Topeak's Ratchet Rocket Lite DX Tool
Multi tools are awesome. Without thinking much you can toss one in your bag or your pocket or maybe even your headtube and have everything you need for most of the repairs and issues you are likely to encounter on your average hectic, unpredictable mountain bike ride. Light, compact and convenient, they often do the job.
Multi tools suck. If you are trying to get into any tight space good luck with that. If you need ample leverage you'd best look elsewhere. If your tool doesn't happen to reach the spot you are reaching into you would have done as well bringing a 135 gram rock. Useful and compact are great but patching up your ride so you can limp home after a 40 km/h ragdoll into the rhubarb is rarely a predictable endeavour.
Versatility is valuable when things have gone haywire and the Ratchet Rocket is an adaptable tool. You can use the extended head in hard to reach spots, remove it when the quarters are tight or pop the bits into the magnetic end of the handle to get into particularly inaccessible spots or when a deft touch is called for.
The first time I saw a tool like this was in the Kona bike shop in Bellingham. One of the staff had this on his belt to aid customers or tweak bikes on the floor. The compact size, multiple bits and ratcheting capability made it perfect for the sort of tasks he needed to perform. And who doesn't look like a bad ass with a tiny socket set hanging from your hip?
I have sometimes stooped to using a multi tool off the trail but it's rarely ideal. This tool, on the other hand, is so handy and adaptable that it's ideal for most tasks in the home shop as well. The ability to ratchet is like a super power when you are swapping stems or installing rotors, (in the absence of a drill that is) and the ability to slip it into your pocket is a bonus.

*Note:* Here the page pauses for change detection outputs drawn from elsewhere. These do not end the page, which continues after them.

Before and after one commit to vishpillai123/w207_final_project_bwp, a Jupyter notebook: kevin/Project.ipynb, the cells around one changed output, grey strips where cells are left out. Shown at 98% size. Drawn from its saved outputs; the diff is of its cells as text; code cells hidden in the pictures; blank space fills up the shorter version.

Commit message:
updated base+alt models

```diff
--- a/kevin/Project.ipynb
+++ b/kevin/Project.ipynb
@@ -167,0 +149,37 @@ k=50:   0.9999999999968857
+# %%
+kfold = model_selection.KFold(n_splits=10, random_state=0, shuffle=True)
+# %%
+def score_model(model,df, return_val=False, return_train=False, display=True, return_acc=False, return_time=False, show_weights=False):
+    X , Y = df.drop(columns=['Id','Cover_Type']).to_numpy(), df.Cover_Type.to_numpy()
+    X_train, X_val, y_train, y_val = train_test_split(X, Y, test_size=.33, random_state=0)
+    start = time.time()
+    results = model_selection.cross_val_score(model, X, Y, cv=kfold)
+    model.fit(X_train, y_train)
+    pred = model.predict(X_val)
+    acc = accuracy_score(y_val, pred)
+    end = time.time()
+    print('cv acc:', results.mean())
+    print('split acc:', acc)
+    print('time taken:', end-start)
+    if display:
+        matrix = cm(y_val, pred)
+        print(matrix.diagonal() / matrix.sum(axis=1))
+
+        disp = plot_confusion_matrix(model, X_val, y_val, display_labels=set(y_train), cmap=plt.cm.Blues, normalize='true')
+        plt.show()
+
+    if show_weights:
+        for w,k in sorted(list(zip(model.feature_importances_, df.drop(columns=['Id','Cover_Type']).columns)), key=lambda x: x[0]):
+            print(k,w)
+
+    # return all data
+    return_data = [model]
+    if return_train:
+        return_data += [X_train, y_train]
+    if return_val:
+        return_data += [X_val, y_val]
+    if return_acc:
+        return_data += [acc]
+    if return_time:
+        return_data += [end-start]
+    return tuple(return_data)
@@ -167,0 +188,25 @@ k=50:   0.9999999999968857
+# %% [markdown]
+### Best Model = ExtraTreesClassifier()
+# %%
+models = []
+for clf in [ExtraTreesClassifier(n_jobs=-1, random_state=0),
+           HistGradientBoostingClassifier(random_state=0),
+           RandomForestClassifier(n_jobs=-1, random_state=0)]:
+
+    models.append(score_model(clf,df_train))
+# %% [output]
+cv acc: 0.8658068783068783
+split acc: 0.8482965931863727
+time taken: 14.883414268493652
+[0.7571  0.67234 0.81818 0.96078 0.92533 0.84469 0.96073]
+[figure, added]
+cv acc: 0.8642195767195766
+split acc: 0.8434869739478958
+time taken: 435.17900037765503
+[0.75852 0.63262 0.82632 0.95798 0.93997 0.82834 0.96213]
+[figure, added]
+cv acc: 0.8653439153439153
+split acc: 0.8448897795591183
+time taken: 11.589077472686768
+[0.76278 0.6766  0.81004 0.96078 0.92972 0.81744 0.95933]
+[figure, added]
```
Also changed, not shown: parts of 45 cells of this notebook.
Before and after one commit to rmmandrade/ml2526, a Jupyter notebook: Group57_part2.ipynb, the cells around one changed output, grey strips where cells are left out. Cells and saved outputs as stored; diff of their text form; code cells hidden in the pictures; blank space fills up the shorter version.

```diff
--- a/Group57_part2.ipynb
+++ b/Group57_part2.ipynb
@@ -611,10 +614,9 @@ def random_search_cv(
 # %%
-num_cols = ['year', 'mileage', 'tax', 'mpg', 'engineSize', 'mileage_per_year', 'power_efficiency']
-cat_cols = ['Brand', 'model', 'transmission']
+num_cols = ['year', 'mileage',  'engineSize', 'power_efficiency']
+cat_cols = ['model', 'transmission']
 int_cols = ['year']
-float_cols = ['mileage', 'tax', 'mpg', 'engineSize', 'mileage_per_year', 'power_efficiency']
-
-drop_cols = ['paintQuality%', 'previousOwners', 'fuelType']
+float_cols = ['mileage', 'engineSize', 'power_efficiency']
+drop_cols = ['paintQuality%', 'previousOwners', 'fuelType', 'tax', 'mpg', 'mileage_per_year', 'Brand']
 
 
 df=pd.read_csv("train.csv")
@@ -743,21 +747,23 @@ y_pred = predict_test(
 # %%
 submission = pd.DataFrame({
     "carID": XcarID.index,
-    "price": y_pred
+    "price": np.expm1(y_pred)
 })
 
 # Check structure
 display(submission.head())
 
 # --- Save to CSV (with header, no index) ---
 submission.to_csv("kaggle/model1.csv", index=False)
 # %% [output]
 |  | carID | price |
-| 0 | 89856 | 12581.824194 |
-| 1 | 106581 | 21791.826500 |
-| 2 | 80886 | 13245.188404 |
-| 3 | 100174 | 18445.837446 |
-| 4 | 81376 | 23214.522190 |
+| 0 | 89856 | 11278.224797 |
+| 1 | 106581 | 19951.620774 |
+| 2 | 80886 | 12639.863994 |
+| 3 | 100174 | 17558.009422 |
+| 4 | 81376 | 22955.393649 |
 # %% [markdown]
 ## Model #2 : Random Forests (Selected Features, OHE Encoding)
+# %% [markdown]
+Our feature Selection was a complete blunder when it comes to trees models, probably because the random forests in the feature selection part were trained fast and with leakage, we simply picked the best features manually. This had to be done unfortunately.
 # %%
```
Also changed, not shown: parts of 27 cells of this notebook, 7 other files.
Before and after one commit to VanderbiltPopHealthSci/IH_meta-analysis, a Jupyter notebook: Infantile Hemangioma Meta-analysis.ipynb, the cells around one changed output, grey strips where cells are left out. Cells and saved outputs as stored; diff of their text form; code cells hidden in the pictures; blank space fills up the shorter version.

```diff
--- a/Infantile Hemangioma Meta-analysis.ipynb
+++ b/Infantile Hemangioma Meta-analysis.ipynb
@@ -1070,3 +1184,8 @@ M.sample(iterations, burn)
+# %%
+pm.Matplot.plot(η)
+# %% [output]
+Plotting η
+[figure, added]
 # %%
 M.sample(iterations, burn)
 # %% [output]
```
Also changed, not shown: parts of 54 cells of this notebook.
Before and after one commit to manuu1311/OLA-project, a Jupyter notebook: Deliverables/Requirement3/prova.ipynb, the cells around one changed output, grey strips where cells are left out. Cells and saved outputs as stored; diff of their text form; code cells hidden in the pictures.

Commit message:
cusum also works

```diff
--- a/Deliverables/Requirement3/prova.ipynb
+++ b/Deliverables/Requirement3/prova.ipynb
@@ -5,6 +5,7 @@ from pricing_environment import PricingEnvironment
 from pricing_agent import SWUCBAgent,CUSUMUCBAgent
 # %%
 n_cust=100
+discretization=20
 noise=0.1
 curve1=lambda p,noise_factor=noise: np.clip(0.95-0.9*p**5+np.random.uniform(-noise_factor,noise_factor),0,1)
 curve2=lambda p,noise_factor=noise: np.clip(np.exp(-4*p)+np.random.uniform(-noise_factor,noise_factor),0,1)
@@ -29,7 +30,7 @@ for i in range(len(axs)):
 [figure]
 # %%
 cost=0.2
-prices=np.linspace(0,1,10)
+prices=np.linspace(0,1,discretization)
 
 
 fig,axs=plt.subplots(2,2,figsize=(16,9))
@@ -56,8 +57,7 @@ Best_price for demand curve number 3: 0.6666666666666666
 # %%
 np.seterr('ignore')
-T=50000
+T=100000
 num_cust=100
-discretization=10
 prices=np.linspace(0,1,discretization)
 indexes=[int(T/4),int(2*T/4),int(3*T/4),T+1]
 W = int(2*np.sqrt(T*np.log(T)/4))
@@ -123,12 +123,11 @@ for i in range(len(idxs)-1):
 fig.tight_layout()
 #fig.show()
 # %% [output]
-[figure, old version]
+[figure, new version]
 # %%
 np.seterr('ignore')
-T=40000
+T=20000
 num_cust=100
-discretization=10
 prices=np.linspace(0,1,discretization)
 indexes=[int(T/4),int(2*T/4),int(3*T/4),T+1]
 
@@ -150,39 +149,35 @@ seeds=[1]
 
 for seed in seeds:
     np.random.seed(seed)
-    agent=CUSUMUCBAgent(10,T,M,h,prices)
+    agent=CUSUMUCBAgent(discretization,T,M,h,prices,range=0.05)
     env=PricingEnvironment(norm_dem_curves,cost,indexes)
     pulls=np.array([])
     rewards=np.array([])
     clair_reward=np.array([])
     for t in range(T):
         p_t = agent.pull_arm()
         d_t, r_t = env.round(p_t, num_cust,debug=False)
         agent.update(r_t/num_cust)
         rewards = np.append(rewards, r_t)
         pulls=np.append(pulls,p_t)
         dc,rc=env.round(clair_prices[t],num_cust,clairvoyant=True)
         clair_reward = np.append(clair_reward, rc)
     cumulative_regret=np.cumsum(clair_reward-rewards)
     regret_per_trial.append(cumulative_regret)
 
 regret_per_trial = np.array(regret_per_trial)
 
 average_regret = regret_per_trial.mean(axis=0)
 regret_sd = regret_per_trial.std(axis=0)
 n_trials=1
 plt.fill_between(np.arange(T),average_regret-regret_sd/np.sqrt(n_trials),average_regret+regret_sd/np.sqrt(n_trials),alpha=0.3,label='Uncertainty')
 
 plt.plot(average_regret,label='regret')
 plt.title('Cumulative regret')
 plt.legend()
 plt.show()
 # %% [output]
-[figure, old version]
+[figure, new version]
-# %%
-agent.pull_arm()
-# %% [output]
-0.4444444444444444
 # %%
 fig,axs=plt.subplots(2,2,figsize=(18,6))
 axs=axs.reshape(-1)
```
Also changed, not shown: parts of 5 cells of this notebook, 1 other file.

The tool is small which is usually perfect for the sort of torque required to fasten bike parts to each other but even though there is an 8mm head the Ratchet Rocket wouldn't be much use for installing or removing cranks or for removing pedals that have been on more than a few weeks.
I actually thought the Ratchet Rocket was going to be most useful at home but the case is so compact and well-organized I began using it on trail as well. The case closes with Velcro and it's nice and compact. In fact I would happily walk around with it in my jeans pocket because it's as thin as my wallet.
Because it's so well housed you could carry the Ratchet Rocket Lite DX just about anywhere. It could strap to your frame, slide in a jersey pocket or be tossed into your pack or bum bag. I have been using the last two options in that list to keep the tool handy.
When I set about hunting down the price for this tool I found it on both Amazon for $27 and Chain Reaction for $45 Canadian which was a pleasant surprise. In fact, CRC has the non DX version (no extender or tire levers but even more compact and only 113 grams) on sale for Canadians right now pushing it down to CDN $33.99. For some reason American customers must pay $34.95 US for the same product. You can, of course, ask for it at your LBS - always a worthy endeavour.
I really like the Ratchet Rocket DX. For some the TorqBits version will make more sense but my experience wrenching in shops in my youth made me too arrogant to realize I need a torque wrench, although the proliferation of carbon has me rethinking that. I will happily say goodbye to the awkwardness of muti-tools for the speed, versatility, and convenience of this tool.
For more hit up Topeak.com